WORK INSTRUCTION: Go through the entries below and copy each line that holds the word "CLAUDE".

□ □ □

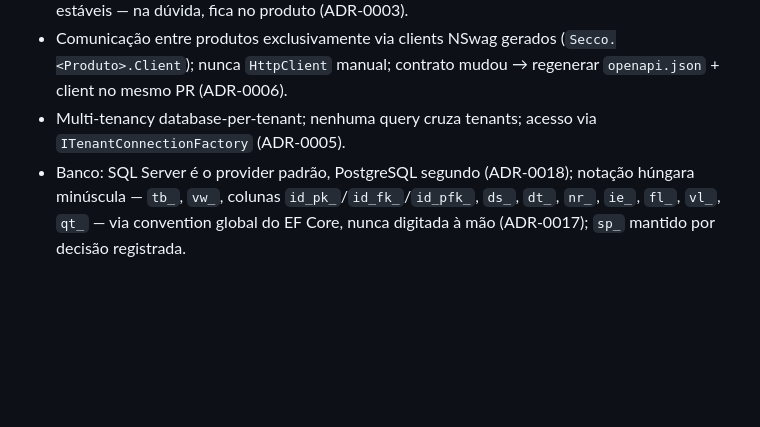
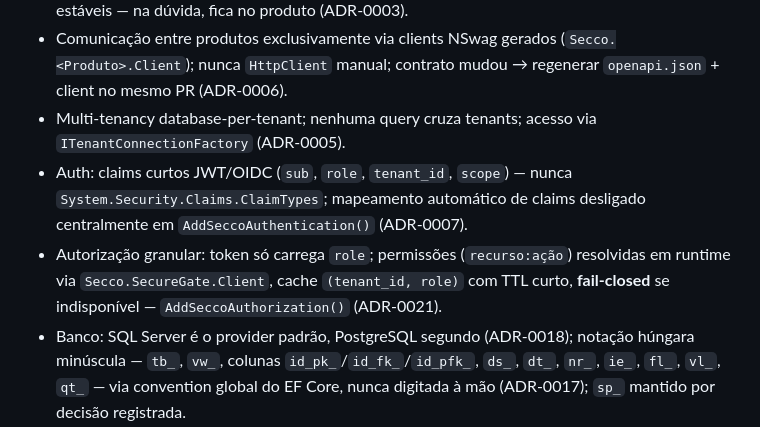
Before and after one commit to rafsecco/secco-platform, a Markdown page: CLAUDE.md, the part around the change. Rendered like a GitHub page; blank space fills up the shorter version.

```diff
--- a/CLAUDE.md
+++ b/CLAUDE.md
@@ -32,6 +32,8 @@ dotnet test Secco.Platform.slnx
 - SharedKernel só admite tipos usados por 2+ produtos, com zero dependências externas, sem I/O, estáveis — na dúvida, fica no produto (ADR-0003).
 - Comunicação entre produtos exclusivamente via clients NSwag gerados (`Secco.<Produto>.Client`); nunca `HttpClient` manual; contrato mudou → regenerar `openapi.json` + client no mesmo PR (ADR-0006).
 - Multi-tenancy database-per-tenant; nenhuma query cruza tenants; acesso via `ITenantConnectionFactory` (ADR-0005).
+- Auth: claims curtos JWT/OIDC (`sub`, `role`, `tenant_id`, `scope`) — nunca `System.Security.Claims.ClaimTypes`; mapeamento automático de claims desligado centralmente em `AddSeccoAuthentication()` (ADR-0007).
+- Autorização granular: token só carrega `role`; permissões (`recurso:ação`) resolvidas em runtime via `Secco.SecureGate.Client`, cache `(tenant_id, role)` com TTL curto, **fail-closed** se indisponível — `AddSeccoAuthorization()` (ADR-0021).
 - Banco: SQL Server é o provider padrão, PostgreSQL segundo (ADR-0018); notação húngara minúscula — `tb_`, `vw_`, colunas `id_pk_`/`id_fk_`/`id_pfk_`, `ds_`, `dt_`, `nr_`, `ie_`, `fl_`, `vl_`, `qt_` — via convention global do EF Core, nunca digitada à mão (ADR-0017); `sp_` mantido por decisão registrada.
 - Seed: referência (todos os ambientes, idempotente) vs desenvolvimento (só DEV, guarda dupla `IsDevelopment()` + flag) — nunca misturar (ADR-0019).
 - Background: nativo → Hangfire/SQL Server via `IBackgroundJobScheduler` do SDK → broker só com ADR nova (ADR-0015).
```
Also changed, not shown: docs/adr/secco-platform-adrs.md (+44 -5 lines), docs/roadmap.md (+1 -0 lines).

□ □ □

RESPONSE FOR THIS EXERCISE:
Before and after one commit to rafsecco/secco-platform, a Markdown page: CLAUDE.md, the part around the change. Rendered like a GitHub page; blank space fills up the shorter version.
--- a/CLAUDE.md
+++ b/CLAUDE.md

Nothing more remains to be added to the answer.